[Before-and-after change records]
----
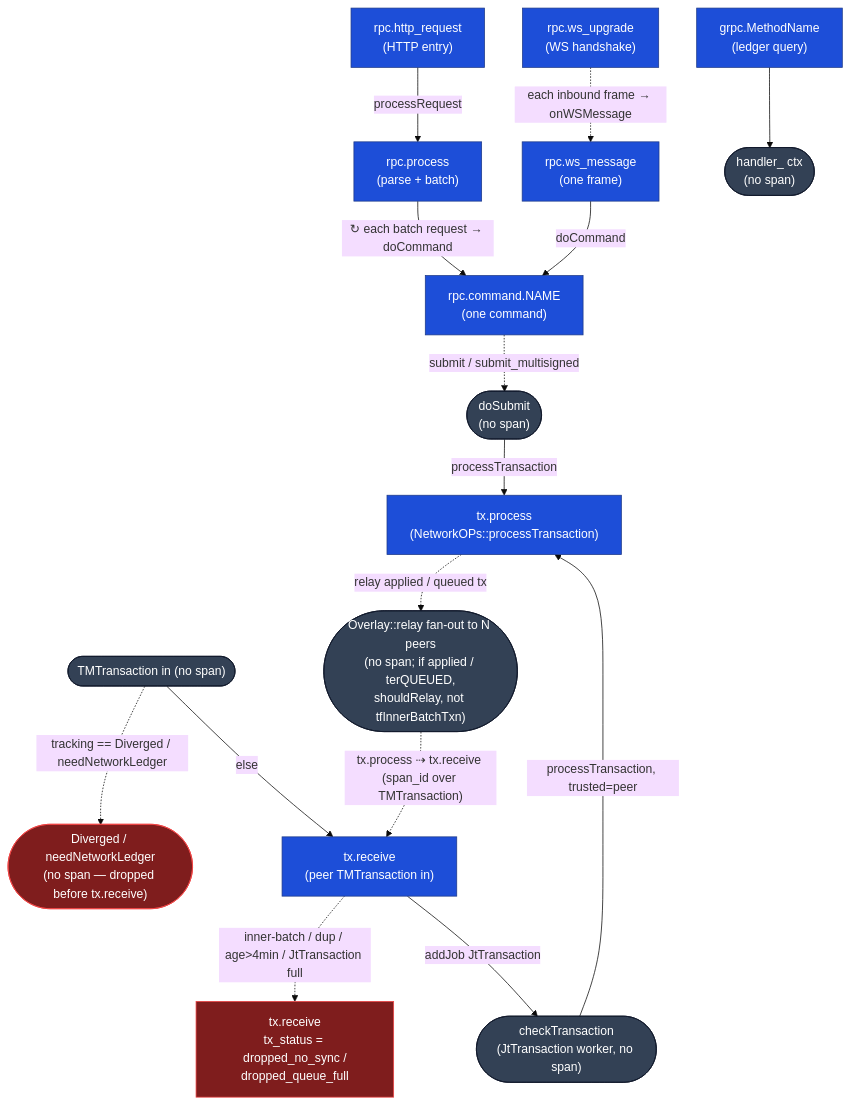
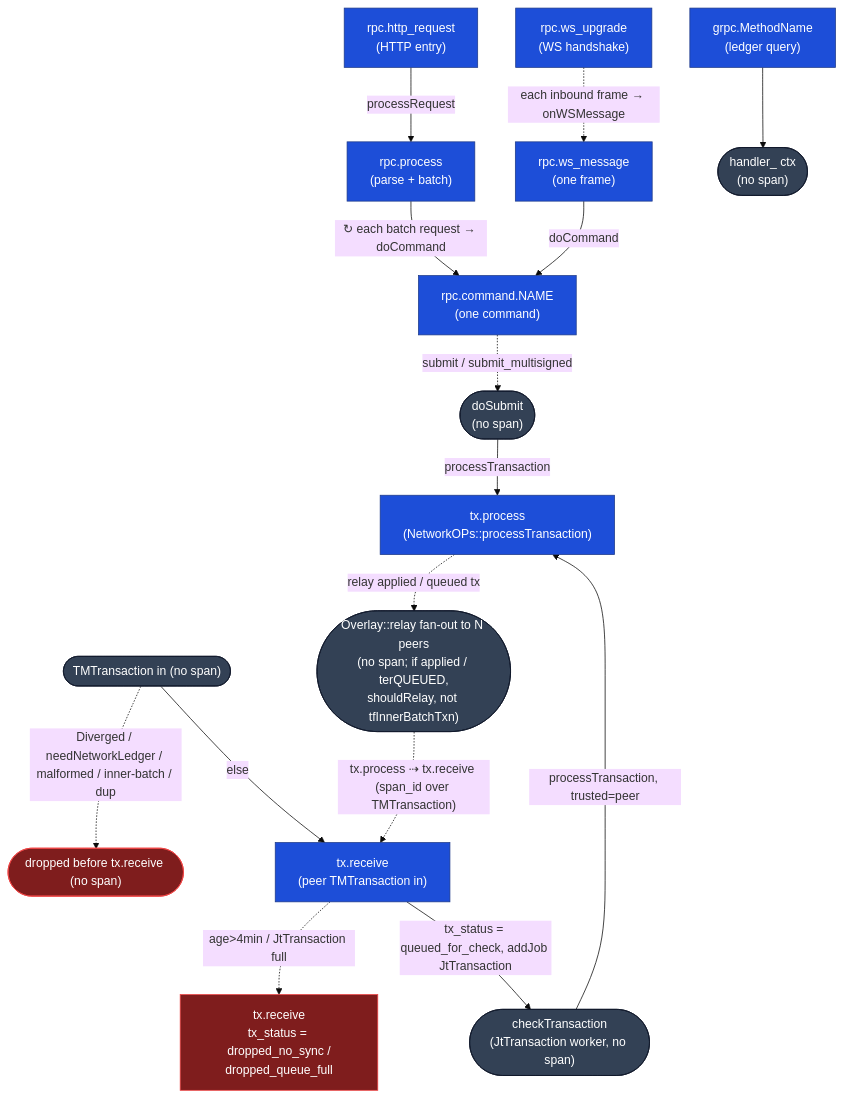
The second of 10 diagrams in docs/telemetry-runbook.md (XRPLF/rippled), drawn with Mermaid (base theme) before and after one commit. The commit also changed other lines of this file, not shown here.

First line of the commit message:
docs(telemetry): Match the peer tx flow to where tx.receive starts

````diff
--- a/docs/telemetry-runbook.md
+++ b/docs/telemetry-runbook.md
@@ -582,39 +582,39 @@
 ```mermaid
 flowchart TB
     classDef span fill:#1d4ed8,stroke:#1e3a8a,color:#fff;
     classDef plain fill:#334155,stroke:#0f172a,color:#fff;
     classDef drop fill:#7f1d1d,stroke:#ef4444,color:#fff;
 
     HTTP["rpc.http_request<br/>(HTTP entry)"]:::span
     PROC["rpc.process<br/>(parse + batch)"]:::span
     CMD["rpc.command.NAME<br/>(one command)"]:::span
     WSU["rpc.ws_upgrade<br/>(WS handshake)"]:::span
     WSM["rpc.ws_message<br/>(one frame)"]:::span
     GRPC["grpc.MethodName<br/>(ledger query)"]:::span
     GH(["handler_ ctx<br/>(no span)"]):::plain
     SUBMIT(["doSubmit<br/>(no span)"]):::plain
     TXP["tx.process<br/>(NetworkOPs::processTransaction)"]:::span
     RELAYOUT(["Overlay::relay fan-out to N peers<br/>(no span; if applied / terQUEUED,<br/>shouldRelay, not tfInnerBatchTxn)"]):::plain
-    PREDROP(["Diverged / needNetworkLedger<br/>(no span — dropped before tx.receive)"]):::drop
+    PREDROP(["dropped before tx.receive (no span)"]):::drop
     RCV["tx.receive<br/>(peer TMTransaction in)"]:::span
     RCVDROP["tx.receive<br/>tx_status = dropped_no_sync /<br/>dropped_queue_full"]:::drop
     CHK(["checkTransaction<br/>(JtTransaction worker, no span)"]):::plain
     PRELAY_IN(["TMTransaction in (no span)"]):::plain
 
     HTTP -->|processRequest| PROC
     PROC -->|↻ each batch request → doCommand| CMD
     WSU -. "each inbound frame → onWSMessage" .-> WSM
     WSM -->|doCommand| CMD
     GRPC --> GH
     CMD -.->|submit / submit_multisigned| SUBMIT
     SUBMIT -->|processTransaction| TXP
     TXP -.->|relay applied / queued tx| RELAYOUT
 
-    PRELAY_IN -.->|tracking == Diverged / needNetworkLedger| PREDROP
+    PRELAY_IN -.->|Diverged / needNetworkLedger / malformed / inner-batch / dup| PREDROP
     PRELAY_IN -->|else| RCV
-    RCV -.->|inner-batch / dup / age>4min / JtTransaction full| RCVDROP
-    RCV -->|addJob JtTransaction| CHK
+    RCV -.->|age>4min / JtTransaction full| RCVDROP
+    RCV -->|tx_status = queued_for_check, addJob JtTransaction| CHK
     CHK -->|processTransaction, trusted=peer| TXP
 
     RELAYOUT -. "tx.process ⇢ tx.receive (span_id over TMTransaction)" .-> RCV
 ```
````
----
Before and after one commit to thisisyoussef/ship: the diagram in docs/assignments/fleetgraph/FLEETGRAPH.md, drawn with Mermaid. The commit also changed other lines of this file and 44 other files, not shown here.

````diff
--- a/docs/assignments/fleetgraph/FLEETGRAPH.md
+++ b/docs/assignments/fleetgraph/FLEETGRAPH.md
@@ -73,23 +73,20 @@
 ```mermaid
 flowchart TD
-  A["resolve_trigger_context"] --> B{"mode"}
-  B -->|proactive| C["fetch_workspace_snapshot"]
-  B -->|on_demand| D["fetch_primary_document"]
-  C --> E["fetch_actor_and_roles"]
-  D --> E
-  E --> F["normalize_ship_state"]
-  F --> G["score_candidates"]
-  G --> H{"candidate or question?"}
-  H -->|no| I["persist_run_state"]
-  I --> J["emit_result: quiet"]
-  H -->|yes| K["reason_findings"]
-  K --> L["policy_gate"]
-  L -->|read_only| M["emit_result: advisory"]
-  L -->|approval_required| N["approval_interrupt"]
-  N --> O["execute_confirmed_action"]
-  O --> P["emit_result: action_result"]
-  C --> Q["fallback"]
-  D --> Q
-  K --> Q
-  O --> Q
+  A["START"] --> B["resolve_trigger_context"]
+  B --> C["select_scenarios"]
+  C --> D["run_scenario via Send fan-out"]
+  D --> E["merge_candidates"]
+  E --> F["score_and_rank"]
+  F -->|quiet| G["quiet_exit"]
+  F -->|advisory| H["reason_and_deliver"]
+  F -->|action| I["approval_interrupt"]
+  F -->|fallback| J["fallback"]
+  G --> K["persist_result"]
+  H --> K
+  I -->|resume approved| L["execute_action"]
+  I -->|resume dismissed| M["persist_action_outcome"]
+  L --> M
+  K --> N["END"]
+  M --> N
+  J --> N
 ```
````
----
● **Task details**
Across the records above, how many lines does the word "docs" appear on? Reply with the number only.

● **Final answer**
7